A food-delivery app saves the day for an ailing food critic
I am sick and I am hungry.
This is not a new concept as many of us have felt rotten occasionally and wish “someone else” would make a meal for us.
Here’s the thing: I am not “regular sick,” I am “accident sick,” meaning a few weeks ago I broke seven ribs and was in the hospital for a week. Now that I am back home I have become dependent on friends dropping off this and that or using a supermarket’s home delivery service.
The supermarket never gets the order right and my friends bring me enough food for a Bar Mitzvah, huge aluminum trays of stuffed cabbage and cocktail franks, or in one strange case, a single cookie (I suspect the others had been eaten en route to my house).
So to occupy my self with new ways to get good food (and stop bitching about my ribs for a short while) I thought I would try one of the new restaurant delivery services that are so popular now. Sites like Uber Eats or Grubhub.
I live in a rural/suburban part of Ridgefield, which means there is a fairly limited selection of restaurants that will deliver to me. The majority are either pizza or Chinese whose trade I suspect is at least 75 percent take-out.

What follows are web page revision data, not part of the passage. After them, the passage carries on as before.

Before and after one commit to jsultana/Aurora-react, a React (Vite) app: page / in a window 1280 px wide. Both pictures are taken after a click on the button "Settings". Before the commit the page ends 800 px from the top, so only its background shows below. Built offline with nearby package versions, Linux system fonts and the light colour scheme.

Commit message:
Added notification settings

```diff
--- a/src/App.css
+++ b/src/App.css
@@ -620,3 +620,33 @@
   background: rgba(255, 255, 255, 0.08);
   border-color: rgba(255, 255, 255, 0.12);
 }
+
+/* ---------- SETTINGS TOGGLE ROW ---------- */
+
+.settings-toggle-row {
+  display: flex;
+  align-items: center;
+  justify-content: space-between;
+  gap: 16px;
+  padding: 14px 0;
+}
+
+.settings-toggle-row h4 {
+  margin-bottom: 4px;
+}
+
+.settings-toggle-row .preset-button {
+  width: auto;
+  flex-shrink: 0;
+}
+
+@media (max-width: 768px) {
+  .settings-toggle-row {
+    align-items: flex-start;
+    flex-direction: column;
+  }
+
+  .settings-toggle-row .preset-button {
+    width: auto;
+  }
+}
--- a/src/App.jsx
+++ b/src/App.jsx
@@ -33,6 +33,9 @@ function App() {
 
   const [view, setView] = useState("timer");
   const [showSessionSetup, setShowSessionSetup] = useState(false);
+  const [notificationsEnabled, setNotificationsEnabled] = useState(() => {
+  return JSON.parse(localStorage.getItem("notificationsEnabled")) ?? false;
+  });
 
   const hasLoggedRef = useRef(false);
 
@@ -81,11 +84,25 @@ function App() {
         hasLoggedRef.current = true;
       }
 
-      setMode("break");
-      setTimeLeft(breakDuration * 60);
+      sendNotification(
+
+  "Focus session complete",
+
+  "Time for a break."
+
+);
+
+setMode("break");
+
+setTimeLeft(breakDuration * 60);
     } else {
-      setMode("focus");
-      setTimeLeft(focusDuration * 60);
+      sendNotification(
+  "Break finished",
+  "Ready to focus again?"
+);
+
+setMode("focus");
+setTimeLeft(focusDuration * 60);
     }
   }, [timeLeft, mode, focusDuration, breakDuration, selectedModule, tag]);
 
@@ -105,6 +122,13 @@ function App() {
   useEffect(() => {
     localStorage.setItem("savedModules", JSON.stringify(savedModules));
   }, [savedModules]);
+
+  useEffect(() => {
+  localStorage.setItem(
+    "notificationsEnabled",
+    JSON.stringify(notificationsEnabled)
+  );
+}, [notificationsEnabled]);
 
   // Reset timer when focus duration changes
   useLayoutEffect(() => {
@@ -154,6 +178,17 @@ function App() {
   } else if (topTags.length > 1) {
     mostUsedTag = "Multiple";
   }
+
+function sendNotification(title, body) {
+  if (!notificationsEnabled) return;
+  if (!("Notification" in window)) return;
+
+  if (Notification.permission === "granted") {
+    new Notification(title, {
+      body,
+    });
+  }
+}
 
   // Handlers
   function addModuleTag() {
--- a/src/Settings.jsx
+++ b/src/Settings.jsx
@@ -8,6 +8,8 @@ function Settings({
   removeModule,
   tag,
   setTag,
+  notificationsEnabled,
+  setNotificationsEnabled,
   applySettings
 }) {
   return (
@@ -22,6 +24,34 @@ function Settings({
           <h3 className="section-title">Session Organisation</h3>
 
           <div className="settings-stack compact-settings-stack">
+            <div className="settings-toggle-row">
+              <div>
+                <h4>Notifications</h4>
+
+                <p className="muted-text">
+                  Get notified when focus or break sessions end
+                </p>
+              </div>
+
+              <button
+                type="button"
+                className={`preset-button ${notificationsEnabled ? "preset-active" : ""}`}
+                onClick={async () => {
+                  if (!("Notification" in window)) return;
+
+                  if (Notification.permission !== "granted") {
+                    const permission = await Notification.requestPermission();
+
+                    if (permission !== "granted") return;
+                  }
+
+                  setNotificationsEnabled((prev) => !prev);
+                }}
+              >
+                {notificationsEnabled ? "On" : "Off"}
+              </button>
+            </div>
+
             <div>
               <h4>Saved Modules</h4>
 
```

I am sick of wontons and pepperoni and wanted something more sophisticated and delicious. I scanned the list and there were one or two good places that seemed to get that I live one mile from Route 7 and not in a treehouse at Yosemite. TerraSole was on the list, which one of my favorite bistros when I am not kvetching and holding on to what is left of my ribs.
It seemed a good challenge to try ordering this way. After all this is the wave of the future. People want food brought to them. Would a high-end restaurant like TerraSole bring me great food or would it be a pallid shadow of the restaurant experience?
Because I am technically challenged (which is par for people my age) and the idea of ordering a meal on my cell phone seemed daunting. I had used the Uber ride-sharing service a few times this year, and was very pleased I added the Uber Eats app. Once the app was installed, it was ridiculously easy. Bam: I clicked the dishes I wanted, Bam: I put in my address, Bam I entered my credit card, and that was that. Exactly when the app said my food would be ready, it was; delivered by a friendly lady with a bag from TerraSole.
The entire menu of TerraSole is available to be delivered, and I was less then spartan in what I chose.
I started with a luscious salad called Carpaccio di Barbabietole. It was thinly sliced organic local beets, baby arugula and a mound of almond goat cheese with a white truffle essence vinaigrette.
I moved on to another appetizer. This one featured speck. Speck is a seasoned and aged paper-thin slice of pig leg like prosciutto but with a richer deeper flavor. At TerraSole it is wrapped around mission figs and sided with whipped ricotta, toasted pistachios, fig infused aged balsamic vinegar. Four stars to this one!
One dish I found disappointing was the Panzenella salad. This is a traditional Italian salad made with cubes of day-old bread. It can be a very simple salad with little more then lettuce and tomato but this one had a gorgeous creamy hunk of burrata, a ball of mozzarella with a gushy creamy interior.
3 Big Shop Lane, Ridgefield
The kitchen had also added avocado, fava beans, cucumbers, multi-colored cherry tomatoes and fresh basil. I found the bread to salad ratio too far off. I prefer more bread to soak up the vinaigrette.
Polpette is a dish I had never eaten before. It contained two huge veal meatballs drifting in a cloud of polenta. The polenta was as rich and smooth as melted vanilla ice cream and if you badly need comfort food, this is the one to get.
Fresh linguine with clams is my idea of perfection. Could it survive a car trip from the restaurant to my house? Yes it did, and aside from the small yummy clams were rock shrimp cherry tomatoes, chunks of spicy sausage, white wine, parsley, pepperoncino and shaved imported bottarga.
Thinking I might not have enough (!!!!!!) I also checked the box for a delicious panko-crusted chicken breast wrapped around Prosciutto Toscano. It arrived crisp and delicious on a bed of baby arugula, with a big slice of Burrata cheese. Instead of a creamy sauce, the chef wisely finished it with natural chicken broth, a small mound of truffle-mashed Peruvian potatoes, sautéed baby spinach. Bam!
A normal person with a bag of six hardy entrees would have rung up a bunch of friends and set out an impressive spread. I am not a normal person, I am a food critic with seven broken ribs. And so I did the obvious thing. I set one place setting, poured a glass of wine and ate everything by myself.
This feast for one went beyond my best hopes. On a gloomy winter day with rain pouring down I was instantly transported to an outside table on the TerraSole patio. It was spring, the wait staff was quick with the menus, the wine list knowledgeable.
Each dish on my kitchen table was exactly like it is in “real life” at Terre Sole.
With this new-fangled Uber Eats and Grubhub I fear I have set a dangerous precedent for myself as a reviewer. Why get out of my bathrobe? Why buy gas for the car? Why have dining companions? Would it not be ultra-modern to just get everything brought to me at home? Please don’t say yes.
Jane Stern is co-author of the long-running “Roadfood” series.